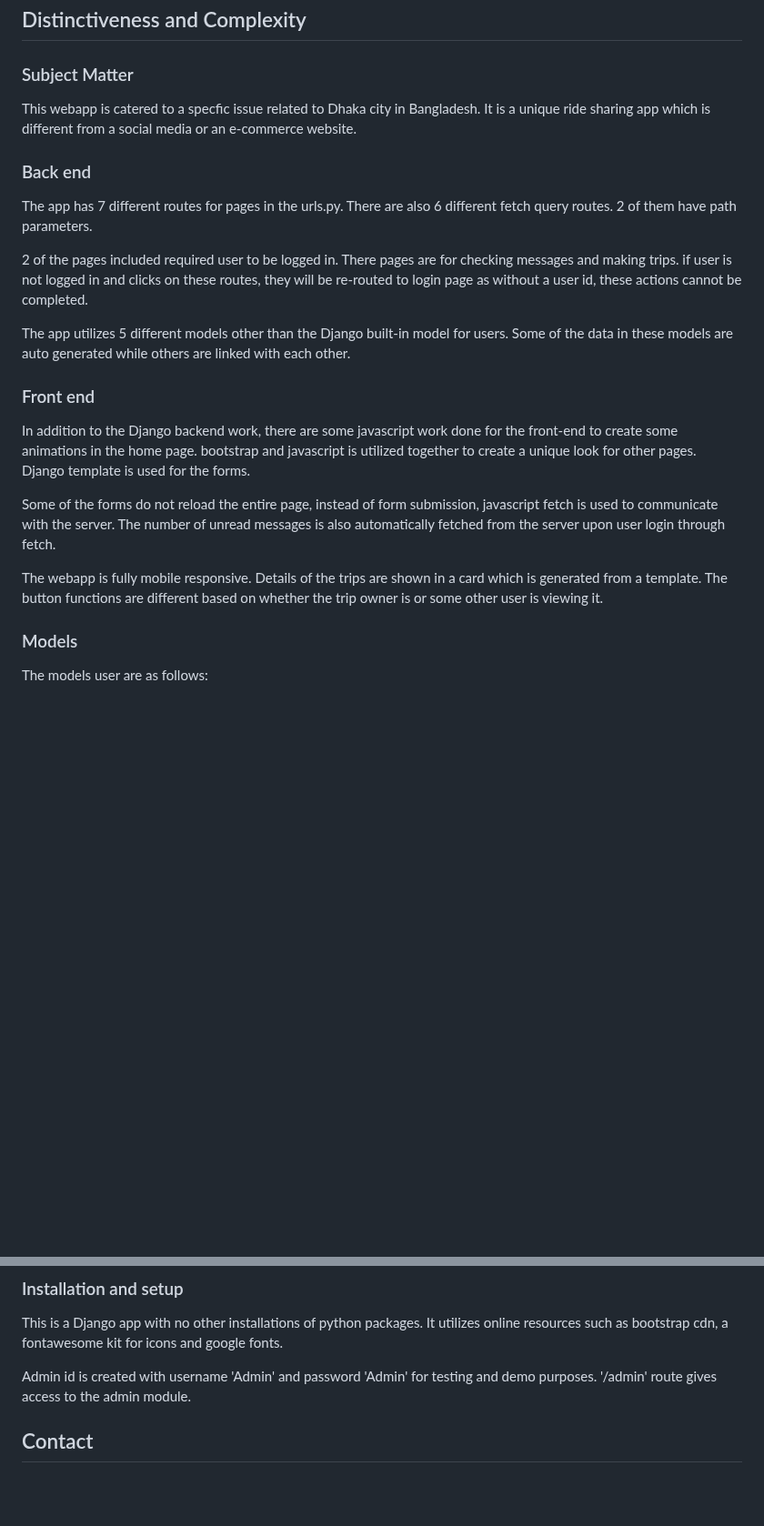
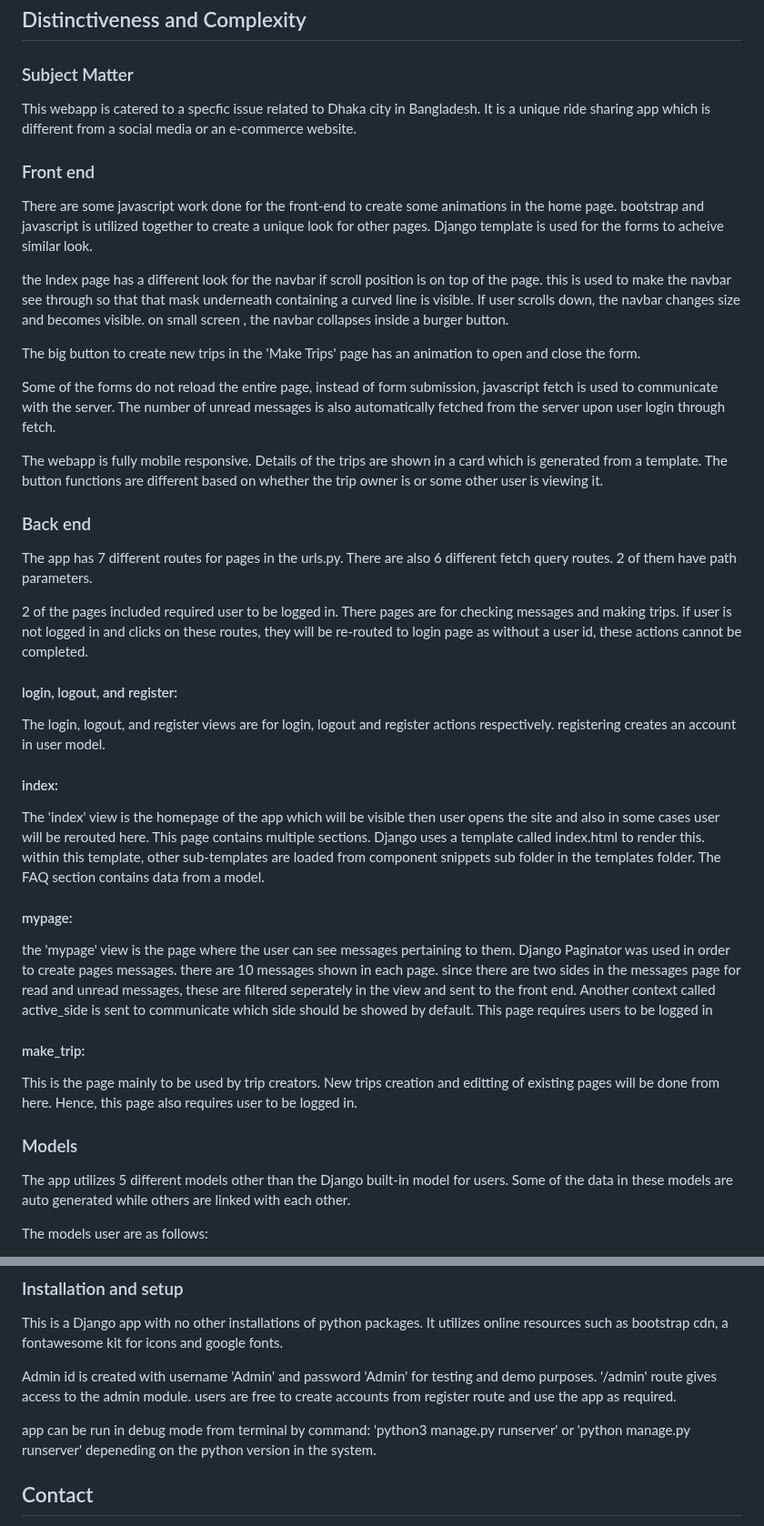
Before and after one commit to shumittaher/RideBuddy, a Markdown page: README.md, 2 parts joined by grey strips. Shown at 91% size. GitHub-like rendering; blank space fills up the shorter version.

```diff
--- a/README.md
+++ b/README.md
@@ -12,23 +12,43 @@ The app aims to solve this issue by creating a platform for carpooling among stu
 
 This webapp is catered to a specfic issue related to Dhaka city in Bangladesh. It is a unique ride sharing app which is different from a social media or an e-commerce website.
 
+### Front end
+
+There are some javascript work done for the front-end to create some animations in the home page. bootstrap and javascript is utilized together to create a unique look for other pages. Django template is used for the forms to acheive similar look.
+
+the Index page has a different look for the navbar if scroll position is on top of the page. this is used to make the navbar see through so that that mask underneath containing a curved line is visible. If user scrolls down, the navbar changes size and becomes visible. on small screen , the navbar collapses inside a burger button.
+
+The big button to create new trips in the 'Make Trips' page has an animation to open and close the form.
+
+
+
+Some of the forms do not reload the entire page, instead of form submission, javascript fetch is used to communicate with the server. The number of unread messages is also automatically fetched from the server upon user login through fetch.
+
+The webapp is fully mobile responsive. Details of the trips are shown in a card which is generated from a template. The button functions are different based on whether the trip owner is or some other user is viewing it.
+
 ### Back end
 
 The app has 7 different routes for pages in the urls.py. There are also 6 different fetch query routes. 2 of them have path parameters.
 
 2 of the pages included required user to be logged in. There pages are for checking messages and making trips. if user is not logged in and clicks on these routes, they will be re-routed to login page as without a user id, these actions cannot be completed.
 
-The app utilizes 5 different models other than the Django built-in model for users. Some of the data in these models are auto generated while others are linked with each other.
+#### login, logout, and register:
+The login, logout, and register views are for login, logout and register actions respectively. registering creates an account in user model.
 
-### Front end
+#### index:
+The 'index' view is the homepage of the app which will be visible then user opens the site and also in some cases user will be rerouted here. This page contains multiple sections. Django uses a template called index.html to render this. within this template, other sub-templates are loaded from component snippets sub folder in the templates folder. The FAQ section contains data from a model.
 
-In addition to the Django backend work, there are some javascript work done for the front-end to create some animations in the home page. bootstrap and javascript is utilized together to create a unique look for other pages. Django template is used for the forms.
+#### mypage:
+the 'mypage' view is the page where the user can see messages pertaining to them. Django Paginator was used in order to create pages messages. there are 10 messages shown in each page. since there are two sides in the messages page for read and unread messages, these are filtered seperately in the view and sent to the front end. Another context called active_side is sent to communicate which side should be showed by default. This page requires users to be logged in
 
-Some of the forms do not reload the entire page, instead of form submission, javascript fetch is used to communicate with the server. The number of unread messages is also automatically fetched from the server upon user login through fetch.
+#### make_trip:
+This is the page mainly to be used by trip creators. New trips creation and editting of existing pages will be done from here. Hence, this page also requires user to be logged in.
 
-The webapp is fully mobile responsive. Details of the trips are shown in a card which is generated from a template. The button functions are different based on whether the trip owner is or some other user is viewing it.
+
 
 ### Models
+
+The app utilizes 5 different models other than the Django built-in model for users. Some of the data in these models are auto generated while others are linked with each other.
 
 The models user are as follows:
 
@@ -105,7 +133,9 @@ This link has pagination implemented and messages are shown 10 per page only.
 
 This is a Django app with no other installations of python packages. It utilizes online resources such as bootstrap cdn, a fontawesome kit for icons and google fonts.
 
-Admin id is created with username 'Admin' and password 'Admin' for testing and demo purposes. '/admin' route gives access to the admin module.
+Admin id is created with username 'Admin' and password 'Admin' for testing and demo purposes. '/admin' route gives access to the admin module. users are free to create accounts from register route and use the app as required.
+
+app can be run in debug mode from terminal by command: 'python3 manage.py runserver' or 'python manage.py runserver' depeneding on the python version in the system.
 
 ## Contact
 
```
Also changed, not shown: other parts of README.md (+8 -0 lines).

**ACTION ITEM:** If a line above holds the string "issue", count it; give the final total as the only output.

**EXPECTED ANSWER:** 2